Menu
Photography series: Natural light tips for in-home photography

Photography series: Natural light tips for in-home photography

How are you doing dear friends? I hope you are safe and healthy.

Millions of us around the world are now facing weeks or even months at home. I wish there was a quick solution so that lives could be saved and daily routines could go back to normal but it looks like it might take a a little while so we need to be strong and patient. We are all in this together and together is how we will get through it, right?

The situation we find ourselves in can be very hard to handle in many different ways. I’m trying to make the best out of the worst and follow the words by Rajesh Goyal who said “these days can give us a new direction & purpose. The compulsory time we spent at home can be an opportunity to discover hidden gems, buried treasures, more of our huge potential & extraordinary capabilities. It’s a chance to use these days to learn more about the things we are passionate about & have abilities to do.”

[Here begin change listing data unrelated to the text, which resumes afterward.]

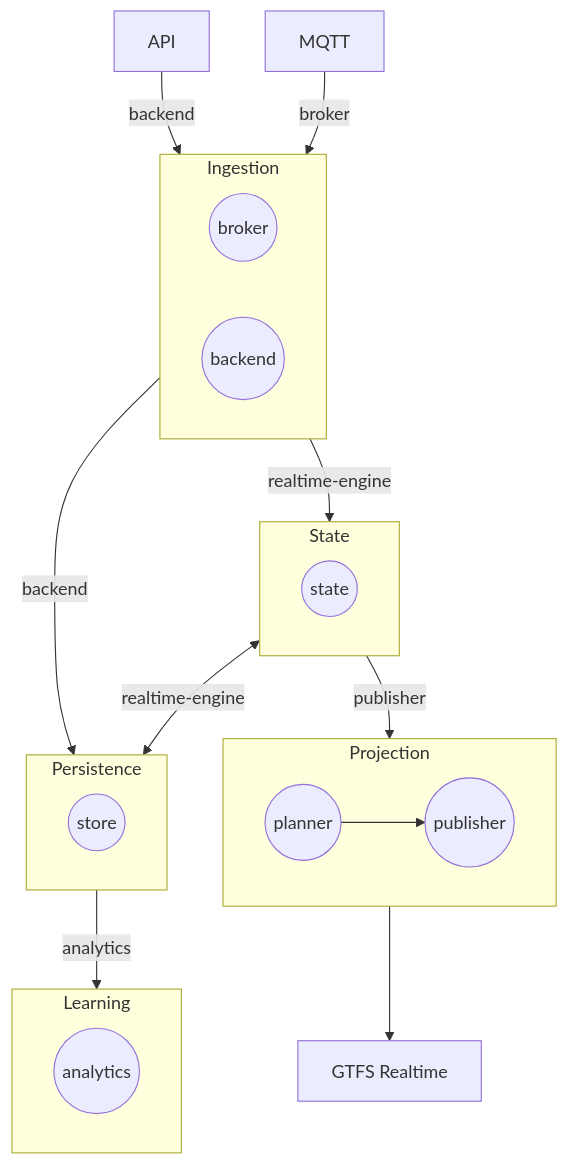
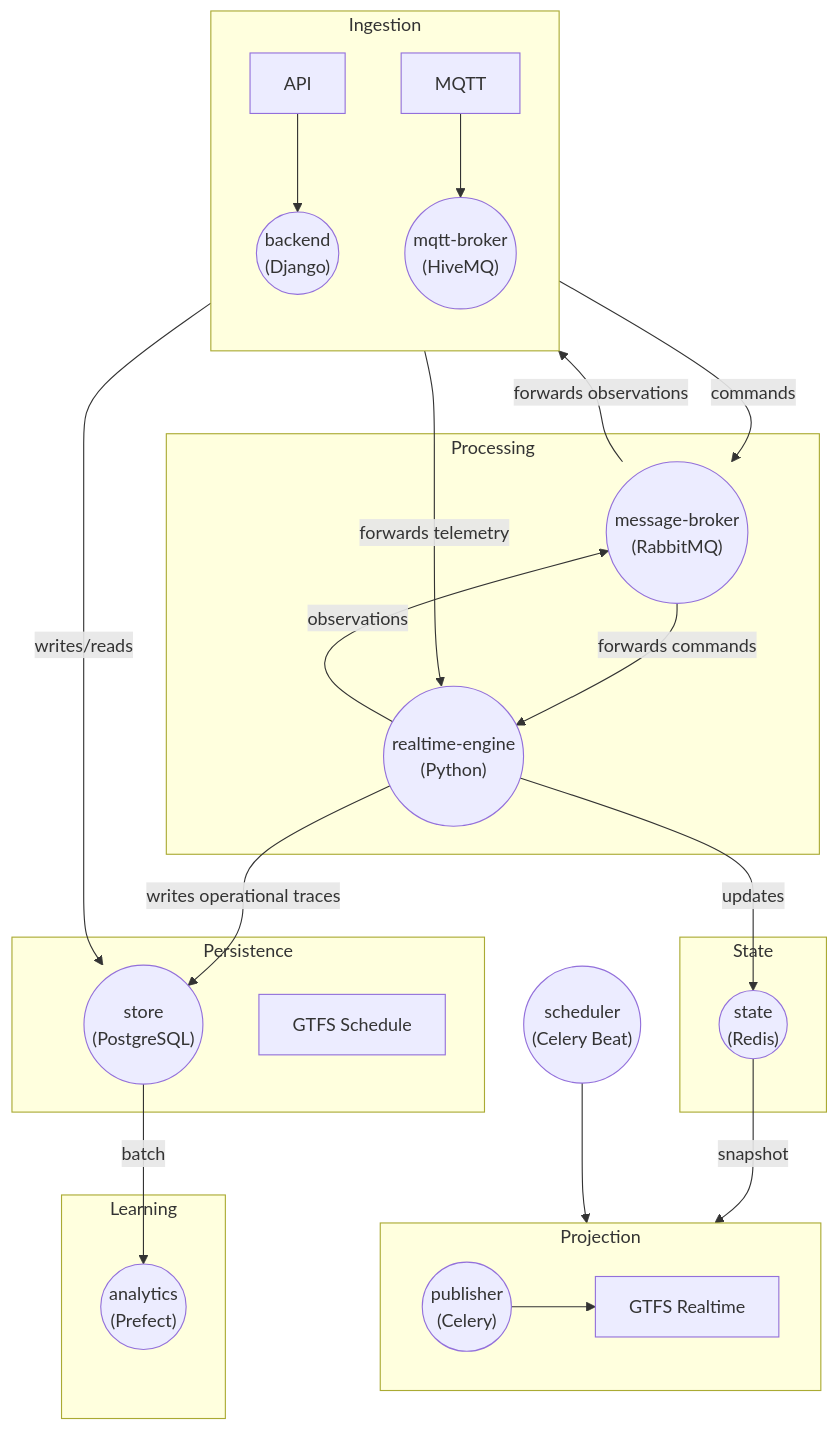
The first of 2 diagrams in MODEL.md (simovilab/databus), drawn with Mermaid before and after one commit.

Commit message:
feat: updated model as Mermaid diagram

````diff
--- a/MODEL.md
+++ b/MODEL.md
@@ -12,33 +12,45 @@
 ```mermaid
 flowchart TD
-    API[API]
-    MQTT[MQTT]
     subgraph Ingestion
-        broker((broker))
-        backend((backend))
+        direction TB
+        api[API]
+        mqtt[MQTT]
+        mqtt-broker(("mqtt-broker<br/>(HiveMQ)"))
+        backend(("backend<br/>(Django)"))
+    end
+    subgraph Processing
+        realtime-engine(("realtime-engine<br/>(Python)"))
+        message-broker(("message-broker<br/>(RabbitMQ)"))
     end
     subgraph State
-        state((state))
+        state(("state<br/>(Redis)"))
     end
     subgraph Persistence
-        store((store))
+        store(("store<br/>(PostgreSQL)"))
+        gtfs-s[GTFS Schedule]
     end
+    scheduler(("scheduler<br/>(Celery Beat)"))
     subgraph Projection
-        publisher((publisher))
-        planner((planner))
+        direction LR
+        publisher(("publisher<br/>(Celery)"))
+        gtfs[GTFS Realtime]
     end
     subgraph Learning
-        analytics((analytics))
+        analytics(("analytics<br/>(Prefect)"))
     end
-    GTFS[GTFS Realtime]
 
-    API --"backend"--> Ingestion
-    MQTT --"broker"--> Ingestion
-    Ingestion --"realtime-engine"--> State
-    Ingestion --"backend"--> Persistence
-    State <--"realtime-engine"--> Persistence
-    State --"publisher"--> Projection
-    Persistence --"analytics"--> Learning
-    planner --> publisher
-    Projection --> GTFS
+    api --> backend
+    mqtt --> mqtt-broker
+    backend --"commands"--> message-broker
+    mqtt-broker --"forwards telemetry"--> realtime-engine
+    realtime-engine --"updates"--> state
+    message-broker --"forwards commands"--> realtime-engine
+    realtime-engine --"observations"--> message-broker
+    message-broker --"forwards observations"--> backend
+    realtime-engine --"writes operational traces"--> store
+    backend --"writes/reads"--> store
+    store --"batch"--> analytics
+    state --"snapshot"--> publisher
+    scheduler --> publisher
+    publisher --> gtfs
 ```
````
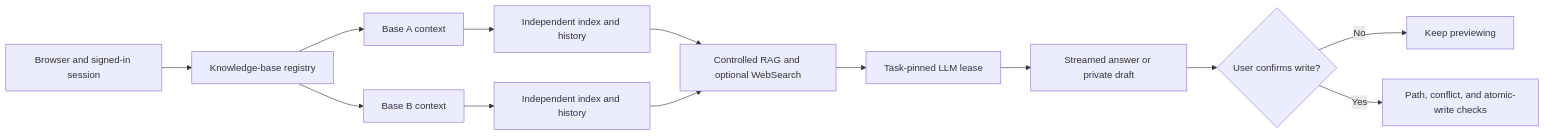
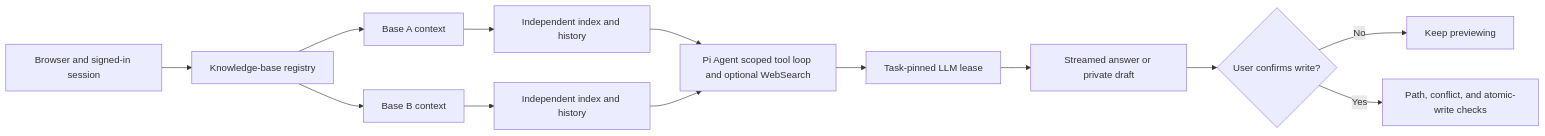
The diagram in README.en.md (kygoyuan2004/Second-Mind), drawn with Mermaid before and after one commit. The commit also changed other lines of this file and 13 other files, not shown here.

````diff
--- a/README.en.md
+++ b/README.en.md
@@ -116,15 +119,15 @@
 ```mermaid
 flowchart LR
   B[Browser and signed-in session] --> R[Knowledge-base registry]
   R --> A[Base A context]
   R --> C[Base B context]
   A --> IA[Independent index and history]
   C --> IC[Independent index and history]
-  IA --> Q[Controlled RAG and optional WebSearch]
+  IA --> Q[Pi Agent scoped tool loop and optional WebSearch]
   IC --> Q
   Q --> L[Task-pinned LLM lease]
   L --> O[Streamed answer or private draft]
   O --> W{User confirms write?}
   W -->|No| P[Keep previewing]
   W -->|Yes| V[Path, conflict, and atomic-write checks]
 ```
````
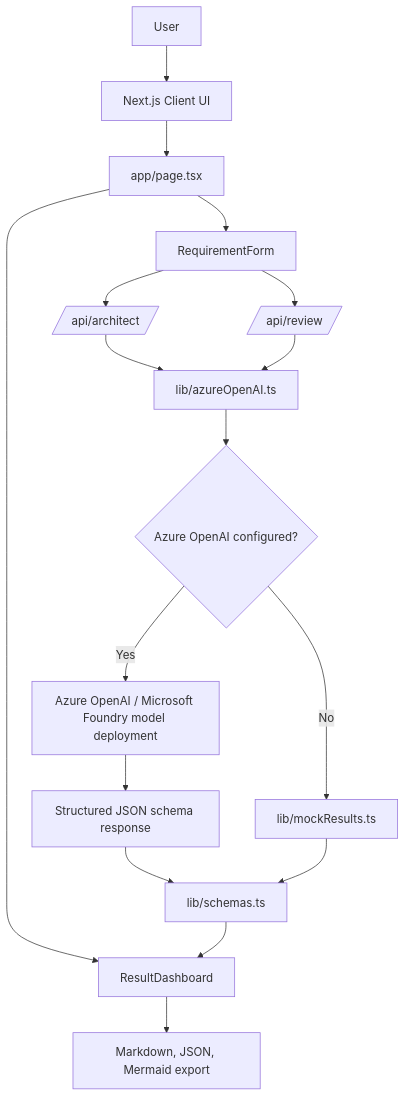
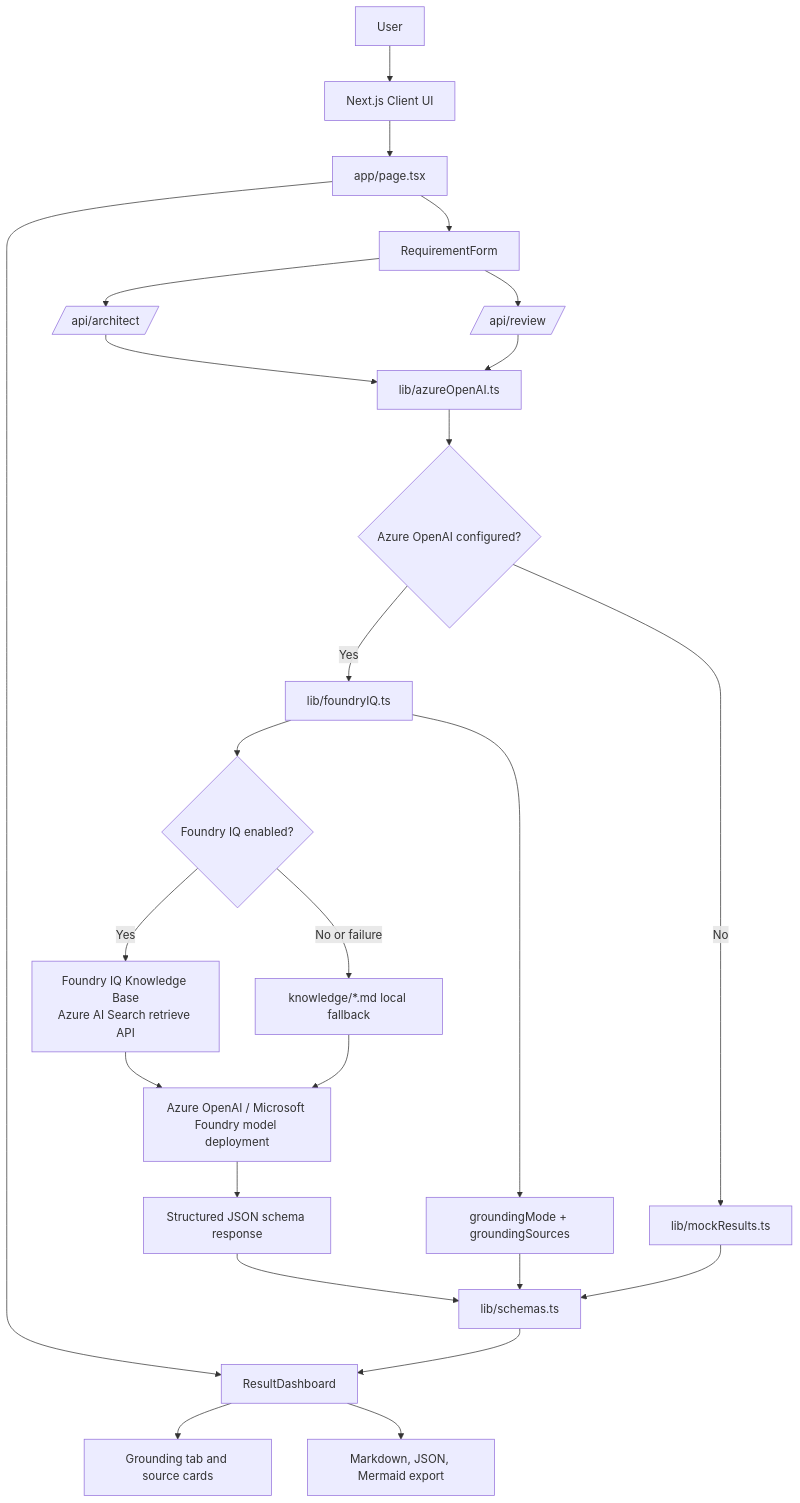
One commit to beretests/Power-Platform-Solution-Architect-Agent changed the first of 9 diagrams in docs/architecture.md. Above: the diagram before and after it, drawn with Mermaid. The commit also changed other lines of this file and 24 other files, not shown here.

Commit message:
Implement Foundry IQ grounding

````diff
--- a/docs/architecture.md
+++ b/docs/architecture.md
@@ -12,24 +12,33 @@
 ```mermaid
 flowchart TD
     User[User] --> Browser[Next.js Client UI]
     Browser --> Page[app/page.tsx]
     Page --> Form[RequirementForm]
     Page --> Dashboard[ResultDashboard]
 
     Form --> ArchitectRoute[/api/architect/]
     Form --> ReviewRoute[/api/review/]
 
     ArchitectRoute --> AzureWrapper[lib/azureOpenAI.ts]
     ReviewRoute --> AzureWrapper
 
     AzureWrapper --> EnvCheck{Azure OpenAI configured?}
-    EnvCheck -->|Yes| AzureOpenAI[Azure OpenAI / Microsoft Foundry model deployment]
+    EnvCheck -->|Yes| Grounding[lib/foundryIQ.ts]
     EnvCheck -->|No| MockResults[lib/mockResults.ts]
+
+    Grounding --> GroundingMode{Foundry IQ enabled?}
+    GroundingMode -->|Yes| FoundryIQ[Foundry IQ Knowledge Base<br/>Azure AI Search retrieve API]
+    GroundingMode -->|No or failure| LocalKnowledge[knowledge/*.md local fallback]
+    FoundryIQ --> AzureOpenAI[Azure OpenAI / Microsoft Foundry model deployment]
+    LocalKnowledge --> AzureOpenAI
 
     AzureOpenAI --> JsonSchema[Structured JSON schema response]
     JsonSchema --> ZodSchemas[lib/schemas.ts]
+    Grounding --> GroundingMetadata[groundingMode + groundingSources]
+    GroundingMetadata --> ZodSchemas
     MockResults --> ZodSchemas
 
     ZodSchemas --> Dashboard
+    Dashboard --> GroundingTab[Grounding tab and source cards]
     Dashboard --> ExportPanel[Markdown, JSON, Mermaid export]
 ```
````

As you know my greatest passion lies in styling and photography so as promised last week  I will continue with my photography series, during the quarantine time. If you are taking in-home photos these days I hope you will find the series inspirational, try new approach and learn something new along the way.

The #1 tip – NATURAL LIGHT

Let’s talk about natural light. It seems like every article, book and workshop starts with the statement – “light is the key” but the truth is, paying more attention to light really is the most important step to improve your skills and achieve stunning results. Many of us believe that ‘good light’ at home means bright with many huge windows but let me tell you this – it is not a must. What is important is understanding your light and learning how to work with it – each home has a potential and can become a great base for your indoor photoshoots (if you still have doubts , I hope soon you will see your home is great too!)

So let’s start with observing the light

Now that we are spending our days at home, we have a chance to get to know the light that enters through the windows. Sometimes it floods the room softly, sometimes it beams in creating contrasts, other times it does not enter at all. Being at home all day gives us a great chance to learn how the light moves from one room to another, how it behaves, how its intensity changes during the day, what atmosphere it creates. It’s time to know what is happening and when.

I have a fun task for you.

I encourage you to take notes and make some test snaps during the day. Wake up early in the morning on a sunny day, open all your windows and observe. Enter each room several times during the day and write down or capture with your camera what you see. At the end of the day you will know which room, has what type of light and when it reaches its peak. I know very well what to expect from light in my apartment: our living room is best lit in the morning with direct light coming through the windows but reaches the softest look around 2 pm. Our dining room has very limited light in the morning (on a cloudy days it’s quite dark) but is perfect for contrast images in the strong afternoon light. I hope you see what I mean?

Let’s experiment 

I’ve always been struck by the beauty of light but capturing it can be tricky. As the saying goes practice makes us perfect so there is no better way to make progress than taking your camera and shooting.
Try having fun with the light, playing with curtains or blinds to create softer entry.  They can do wonders for diffusing light and reducing harsh contrasts and add that dreamy feeling to the image. Have you ever tried that?
Experiment with your options: open your windows, close them, leave them half open, shoot through the window glass, close with curtains, move the curtains…anything else that comes to your mind will work to and every different setting will create different result.

Your vision and natural light

The final effect will always depend on your vision and the light you decide to go for. What is your subject? Is it a room you want to show? A product you want to feature? A family member or pet?  The same subject can look completely differently in different lighting so it is up to you what the final result will be and how you want to show what you are shooting. Is the image soft and bright? Is it dark and moody? Perhaps dramatic contrasts? In case you don’t have a specific preference, try experimenting and see what you like best. There is no right or wrong when it comes to photography, it’s all about creativity and your own personal taste!

“Light makes photography. Embrace light. Admire it. Love it. But above all, know light. Know it for all you are worth, and you will know the key to photography.”George Eastman

You will find many courses online teaching photography focusing mainly on camera’s technical details and settings which are of course important but in my personal opinion not enough to make that WOW effect.

I learned along the way that in order to create inspiring images we need to combine our vision + styling + technical aspects of photography.

I will be back next week with another post in the photography series. In the meantime if you would like to learn more from me, I discuss all of the above in details in Product Styling and Photography. Click to read more.

If you have any questions, let me know.

Stay safe and strong my friend!

Agata

0 comments

Here is no comments for now.

Leave a reply

This site uses Akismet to reduce spam. Learn how your comment data is processed.